The doctor staggered, thrown off-balance, and feral shouts of “Now! Take him! Stick him now!” rang in the dust-filled air. He saw the expanse of the doctor’s embroidered waistcoat, unguarded, filled with silken butterflies, and choked back the visceral urge to lunge for it.

Shaken by the intensity of the urge, he took a step back. The doctor, sensing weakness, leapt forward, bellowing, blade pointed. Roger took a half-step sideways, and the doctor shot past, grazing the hock of the draft-horse in his path.

The horse emitted an outraged scream, and promptly sent swordsman and sword flying through the air, to crash against the front of the cobbler’s shop. The doctor fell to ground like a crushed fly, surrounded by lasts and scattered shoes.

Roger stood still, panting. His whole body was pulsing with every heartbeat, hot with the fighting. He wanted to go on, he wanted to laugh, he wanted to hit something. He wanted to get Brianna up against the nearest wall, and now.

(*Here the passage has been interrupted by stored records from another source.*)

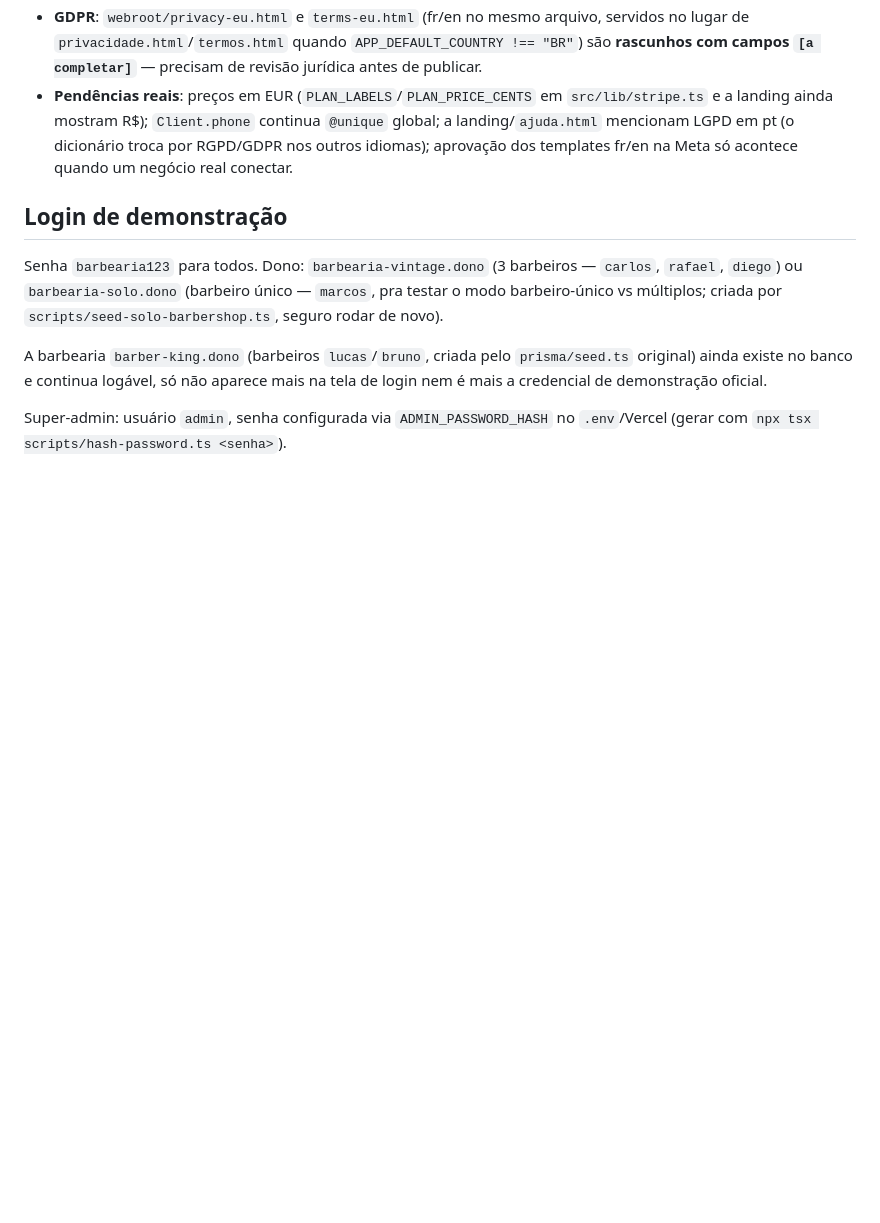
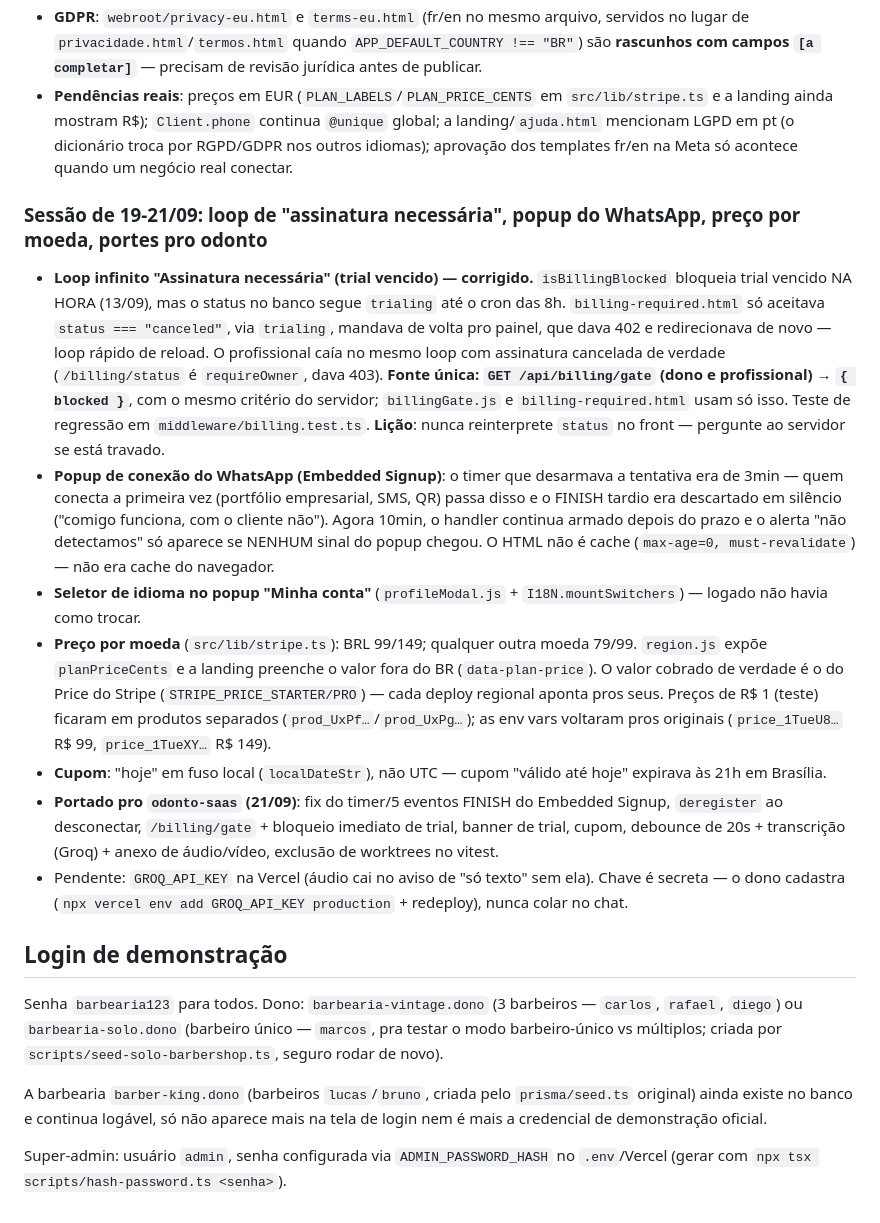
Before and after one commit to iomeswesley/barber, a Markdown page: CLAUDE.md, the part around the change. GitHub-like rendering; blank space fills up the shorter version.

Commit message:
CLAUDE.md: registra sessão de 19-21/09 (loop de assinatura, popup WhatsApp, preço por moeda, portes)
Co-Authored-By: Claude Sonnet 5 <noreply@anthropic.com>

```diff
--- a/CLAUDE.md
+++ b/CLAUDE.md
@@ -366,6 +366,31 @@ Objetivo do usuário: vender no Brasil e em Luxemburgo (fr + en). Plano completo
 - **GDPR**: `webroot/privacy-eu.html` e `terms-eu.html` (fr/en no mesmo arquivo, servidos no lugar de `privacidade.html`/`termos.html` quando `APP_DEFAULT_COUNTRY !== "BR"`) são **rascunhos com campos `[a completar]`** — precisam de revisão jurídica antes de publicar.
 - **Pendências reais**: preços em EUR (`PLAN_LABELS`/`PLAN_PRICE_CENTS` em `src/lib/stripe.ts` e a landing ainda mostram R$); `Client.phone` continua `@unique` global; a landing/`ajuda.html` mencionam LGPD em pt (o dicionário troca por RGPD/GDPR nos outros idiomas); aprovação dos templates fr/en na Meta só acontece quando um negócio real conectar.
 
+### Sessão de 19-21/09: loop de "assinatura necessária", popup do WhatsApp, preço por moeda, portes pro odonto
+
+- **Loop infinito "Assinatura necessária" (trial vencido) — corrigido.** `isBillingBlocked` bloqueia trial vencido NA HORA
+  (13/09), mas o status no banco segue `trialing` até o cron das 8h. `billing-required.html` só aceitava
+  `status === "canceled"`, via `trialing`, mandava de volta pro painel, que dava 402 e redirecionava de novo — loop
+  rápido de reload. O profissional caía no mesmo loop com assinatura cancelada de verdade (`/billing/status` é
+  `requireOwner`, dava 403). **Fonte única: `GET /api/billing/gate` (dono e profissional) → `{ blocked }`**, com o
+  mesmo critério do servidor; `billingGate.js` e `billing-required.html` usam só isso. Teste de regressão em
+  `middleware/billing.test.ts`. **Lição**: nunca reinterprete `status` no front — pergunte ao servidor se está travado.
+- **Popup de conexão do WhatsApp (Embedded Signup)**: o timer que desarmava a tentativa era de 3min — quem conecta a
+  primeira vez (portfólio empresarial, SMS, QR) passa disso e o FINISH tardio era descartado em silêncio ("comigo funciona,
+  com o cliente não"). Agora 10min, o handler continua armado depois do prazo e o alerta "não detectamos" só aparece se
+  NENHUM sinal do popup chegou. O HTML não é cache (`max-age=0, must-revalidate`) — não era cache do navegador.
+- **Seletor de idioma no popup "Minha conta"** (`profileModal.js` + `I18N.mountSwitchers`) — logado não havia como trocar.
+- **Preço por moeda** (`src/lib/stripe.ts`): BRL 99/149; qualquer outra moeda 79/99. `region.js` expõe `planPriceCents` e a
+  landing preenche o valor fora do BR (`data-plan-price`). O valor cobrado de verdade é o do Price do Stripe
+  (`STRIPE_PRICE_STARTER/PRO`) — cada deploy regional aponta pros seus. Preços de R$ 1 (teste) ficaram em produtos
+  separados (`prod_UxPf…`/`prod_UxPg…`); as env vars voltaram pros originais (`price_1TueU8…` R$ 99, `price_1TueXY…` R$ 149).
+- **Cupom**: "hoje" em fuso local (`localDateStr`), não UTC — cupom "válido até hoje" expirava às 21h em Brasília.
+- **Portado pro `odonto-saas` (21/09)**: fix do timer/5 eventos FINISH do Embedded Signup, `deregister` ao desconectar,
+  `/billing/gate` + bloqueio imediato de trial, banner de trial, cupom, debounce de 20s + transcrição (Groq) + anexo de
+  áudio/vídeo, exclusão de worktrees no vitest.
+- Pendente: `GROQ_API_KEY` na Vercel (áudio cai no aviso de "só texto" sem ela). Chave é secreta — o dono cadastra
+  (`npx vercel env add GROQ_API_KEY production` + redeploy), nunca colar no chat.
+
 ## Login de demonstração
 
 Senha `barbearia123` para todos. Dono: `barbearia-vintage.dono` (3 barbeiros — `carlos`, `rafael`, `diego`) ou `barbearia-solo.dono` (barbeiro único — `marcos`, pra testar o modo barbeiro-único vs múltiplos; criada por `scripts/seed-solo-barbershop.ts`, seguro rodar de novo).
```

Jamie gently lifted his hand and pried his fingers from the hilt of the sword. He hadn’t remembered he was holding it. His arm felt too light without it, as though it might fly up toward the sky, all by itself. His fingers were stiff from gripping so hard, and he flexed them automatically, feeling the tingle as the blood came back.

The blood was tingling everywhere. He hardly heard the laughter, the offers of drinks, or felt the blows of congratulation rained on his back.

“A clyster, a clyster, give him a clyster!” a gang of apprentices was chanting, following along as the doctor was borne off for first-aid in the nearest tavern. The horse’s owner was fussing solicitously over the big bay, who looked more bemused than injured.

“I suppose he’s won. After all, he drew first blood.”

Roger didn’t realize that he’d spoken until he heard his own voice, strangely calm in his ears.

“Will it do?” Jamie was looking at him in question, the sword held lightly on the palms of his hands.

Roger nodded. The lane was bright and filled with white dust; it gritted under his eyelids, between his teeth when he closed his mouth.

“Aye,” he said. “It will do.”

“Good,” said Jamie. “So will you,” he added casually, turning away to pay the smith.